How to Clean Out Your Fridge: A Checklist
In celebration of our brand new “Whole Fridge Cooking” e-cookbook, we’re sharing our checklist of ten things to do to make sure that your next fridge clean is fun and successful.
1. Set aside the time. You’ll need 30 minutes to an hour minimum to clean, so pick a fun playlist or podcast and make an event of it!
2. Stay hydrated. You’ll want a beverage like coffee, tea, or your favorite cocktail to help fuel your cleaning efforts. Cleaning is 25% elbow grease and 75% water, so drink up!
3. Ask for help. It will be more fun and go much faster if you have a partner, friend, or housemate that can help you get organized. Try bribing them with the above-mentioned beverage or a chance to eat the meal you’ll make afterward.
4. Do one area at a time. Start by pulling everything out in one area. This is a great way to see what you’ve got, what’s still good, and what you’ll need to use up first.
5. Have cleaning supplies handy. This is one of the few times when you’ll have bare shelves, so it’s a great moment to wipe them down or wash them off so they’re clean and ready to use again.
6. Before putting something back, ask yourself a few questions. Is this something I have multiples of, something I rarely buy, or perhaps something that I just forgot about? By looking at your shopping and cooking patterns now, you’ll be better able to prevent waste later. It gets easier the more you do it!

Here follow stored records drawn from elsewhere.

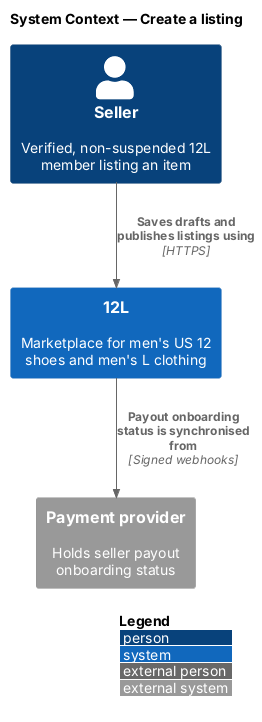
The PlantUML diagram docs/detailed-designs/listings/create-listing/diagrams/c4-context.png in QuinntyneBrown/12l, before a commit.
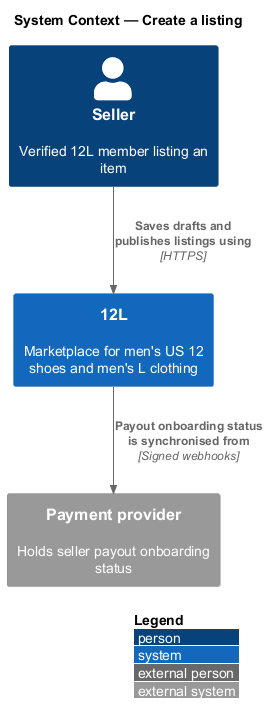
Above is the later version.

Diff of the diagram source:
```diff
@@ -3,7 +3,7 @@
 LAYOUT_WITH_LEGEND()
 title System Context — Create a listing
 
-Person(seller, "Seller", "Verified, non-suspended 12L member listing an item")
+Person(seller, "Seller", "Verified 12L member listing an item")
 System(twelvel, "12L", "Marketplace for men's US 12 shoes and men's L clothing")
 System_Ext(payments, "Payment provider", "Holds seller payout onboarding status")
 
```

7. Have a compost bin handy. You’re going to find leftovers that are no longer good to eat and how you dispose of them matters. When food ends up in a landfill it produces methane, a greenhouse gas much more potent than CO2. If you can compost your scraps, please do.
8. Use your eyes, nose, and head before throwing anything away. This goes for produce and packaged goods. Remember that “best by” and “sell by” dates are just overly cautious, unregulated suggestions for most packaged foods. If something looks, smells, and tastes good, it’s probably still good to eat.
9. Practice self-love. Seriously, you’re going to have moments of feeling guilt or FOWO (fear of wasting oranges) and that’s okay. You don’t have a grocery shopping problem, you’re human. We all over-buy food sometimes, but what matters most is how we learn from these moments.
10. Make something delicious. Use what you’ve found and learned from this cleaning party and get to work on a “use-it-up” meal that puts some of your newly-discovered ingredients to delicious use! You’ve worked hard to make your kitchen a cleaner, less-wasteful place, so now is the time to celebrate and share with others.